Continuing last week’s action on reconciliation packages, the House Energy and Commerce Committee held a markup yesterday which included provisions to repeal key aspects of the Medicaid program. One provision would repeal the Maintenance of Effort (MOE) requirement currently required of states under the Affordable Care Act of 2010 (ACA). Another would repeal bonus payments for states that increase their Medicaid enrollment. The proposal was approved by the Committee by a vote of 30-20.
The MOE requirement was mandated by the ACA and prohibits states from implementing eligibility standards or procedures that are more restrictive than those in effect on March 23, 2010. Proponents for repealing the MOE claim that eliminating it would allow states the flexibility they need to operate the Medicaid and Children’s Health Insurance Program (CHIP) as they see fit, and would save $600 million over ten years.
In a related move, last month, Representatives Todd Rokita (R-IN), Tim Huelskamp (R-KS), Paul Broun (R-GA), and Jim Jordan (R-OH), introduced the State Health Flexibility Act, H.R. 4160, which would block grant the Medicaid program and repeal certain Medicaid and State Children’s Health Insurance Program (CHIP) maintenance of effort requirements (via repeal of the ACA), thereby allowing states to drop hundreds of thousands of children from their Medicaid and CHIP rolls. Ensuring a MOE is important to vulnerable children and their families because as many may recall, prior to the enactment of the ACA, Arizona Governor Jan Brewer signed a budget package into law that would have effectively eliminated the state’s CHIP program. When the Center for Medicare and Medicaid Services notified the state that the recent action would be in direct violation of the MOE provision in the ACA, and thus the state stood to lose close to $8 billion in Medicaid funds, Governor Brewer singed a bill to restore the KidsCare program. However, because Arizona had a freeze on CHIP enrollment prior to the enactment of ACA, they remain the only state with an active freeze on CHIP enrollment to date.

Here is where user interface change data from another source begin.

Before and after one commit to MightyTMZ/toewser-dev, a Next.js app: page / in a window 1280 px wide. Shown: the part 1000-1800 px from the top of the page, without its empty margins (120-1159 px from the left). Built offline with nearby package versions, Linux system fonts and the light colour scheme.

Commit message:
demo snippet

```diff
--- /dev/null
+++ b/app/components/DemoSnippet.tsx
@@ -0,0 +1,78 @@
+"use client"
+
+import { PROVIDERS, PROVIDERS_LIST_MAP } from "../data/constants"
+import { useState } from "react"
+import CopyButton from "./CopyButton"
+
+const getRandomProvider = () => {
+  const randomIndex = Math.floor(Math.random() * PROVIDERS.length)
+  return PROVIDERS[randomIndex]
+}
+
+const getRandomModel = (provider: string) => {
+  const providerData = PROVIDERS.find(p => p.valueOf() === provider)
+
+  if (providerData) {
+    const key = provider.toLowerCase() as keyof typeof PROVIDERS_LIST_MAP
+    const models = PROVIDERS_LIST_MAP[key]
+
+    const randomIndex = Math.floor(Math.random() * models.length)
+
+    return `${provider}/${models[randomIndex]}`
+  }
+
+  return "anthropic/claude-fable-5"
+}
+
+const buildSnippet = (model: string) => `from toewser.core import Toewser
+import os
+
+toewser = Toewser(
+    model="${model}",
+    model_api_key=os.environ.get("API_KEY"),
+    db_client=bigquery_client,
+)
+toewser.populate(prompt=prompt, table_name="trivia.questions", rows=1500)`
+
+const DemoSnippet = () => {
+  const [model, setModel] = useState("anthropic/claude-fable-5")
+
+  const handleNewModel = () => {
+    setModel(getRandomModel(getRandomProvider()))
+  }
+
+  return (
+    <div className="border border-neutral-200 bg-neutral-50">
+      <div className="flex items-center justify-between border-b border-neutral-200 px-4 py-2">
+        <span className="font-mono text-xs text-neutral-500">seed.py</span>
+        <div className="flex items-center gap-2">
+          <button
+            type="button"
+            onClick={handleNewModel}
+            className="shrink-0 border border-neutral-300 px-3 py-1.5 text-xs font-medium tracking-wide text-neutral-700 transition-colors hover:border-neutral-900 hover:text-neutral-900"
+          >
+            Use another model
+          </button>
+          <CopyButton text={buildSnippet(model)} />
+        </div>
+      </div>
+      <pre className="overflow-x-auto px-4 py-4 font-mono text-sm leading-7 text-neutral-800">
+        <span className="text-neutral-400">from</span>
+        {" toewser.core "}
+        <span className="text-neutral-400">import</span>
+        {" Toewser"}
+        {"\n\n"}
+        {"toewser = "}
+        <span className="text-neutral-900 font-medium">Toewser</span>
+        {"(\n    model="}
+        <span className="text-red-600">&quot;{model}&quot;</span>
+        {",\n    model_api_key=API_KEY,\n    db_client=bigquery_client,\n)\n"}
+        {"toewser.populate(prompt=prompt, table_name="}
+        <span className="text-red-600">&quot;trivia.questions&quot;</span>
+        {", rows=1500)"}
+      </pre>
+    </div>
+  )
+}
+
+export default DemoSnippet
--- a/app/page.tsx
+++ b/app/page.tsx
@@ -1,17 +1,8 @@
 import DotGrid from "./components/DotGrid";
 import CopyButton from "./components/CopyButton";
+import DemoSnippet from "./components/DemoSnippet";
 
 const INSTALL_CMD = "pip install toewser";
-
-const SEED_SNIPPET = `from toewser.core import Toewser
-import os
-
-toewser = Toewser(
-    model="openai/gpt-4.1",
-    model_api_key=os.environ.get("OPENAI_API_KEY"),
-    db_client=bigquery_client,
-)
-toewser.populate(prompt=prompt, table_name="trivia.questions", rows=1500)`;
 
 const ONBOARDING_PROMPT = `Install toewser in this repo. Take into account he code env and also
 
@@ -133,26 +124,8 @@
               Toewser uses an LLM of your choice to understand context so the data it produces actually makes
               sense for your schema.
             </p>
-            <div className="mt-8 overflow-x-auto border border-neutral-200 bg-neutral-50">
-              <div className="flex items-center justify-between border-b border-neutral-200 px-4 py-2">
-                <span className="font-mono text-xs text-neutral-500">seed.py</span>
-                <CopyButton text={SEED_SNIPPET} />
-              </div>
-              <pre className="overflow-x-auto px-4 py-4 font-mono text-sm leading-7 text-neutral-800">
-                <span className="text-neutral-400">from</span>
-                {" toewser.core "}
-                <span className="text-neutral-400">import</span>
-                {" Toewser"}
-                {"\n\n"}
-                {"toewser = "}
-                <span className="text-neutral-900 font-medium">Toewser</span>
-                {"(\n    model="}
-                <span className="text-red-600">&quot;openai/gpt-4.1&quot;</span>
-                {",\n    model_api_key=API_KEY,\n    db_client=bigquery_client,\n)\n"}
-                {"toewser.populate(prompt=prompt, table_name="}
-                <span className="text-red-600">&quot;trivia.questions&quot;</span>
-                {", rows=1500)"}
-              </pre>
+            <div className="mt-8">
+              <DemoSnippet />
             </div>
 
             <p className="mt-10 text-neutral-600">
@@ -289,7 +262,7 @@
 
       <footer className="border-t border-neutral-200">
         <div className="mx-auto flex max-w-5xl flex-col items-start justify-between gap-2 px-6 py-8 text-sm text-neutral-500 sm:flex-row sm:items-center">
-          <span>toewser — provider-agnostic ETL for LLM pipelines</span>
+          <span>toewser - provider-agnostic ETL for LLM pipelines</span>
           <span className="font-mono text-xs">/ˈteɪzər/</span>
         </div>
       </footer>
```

Prior to the ACA, the Children’s Health Insurance Reauthorization Act of 2009 (CHIPRA) authorized “bonus” payments to states for increasing their Medicaid enrollment above a defined baseline from the prior year. Despite the fact that statistics show that participation rates for children in Medicaid and CHIP are at about 85% nationally, with some states garnering participation above 95%, yesterday, the Committee approved a proposal to repeal bonus payments to states, claiming that the bonus program weakens the integrity of Medicaid. Proponents of this proposal assert that repealing these bonus payments will save approximately $400 million over ten years.
According to a memo from Republican House Leadership, the House is expected to consider a joint reconciliation package in early May.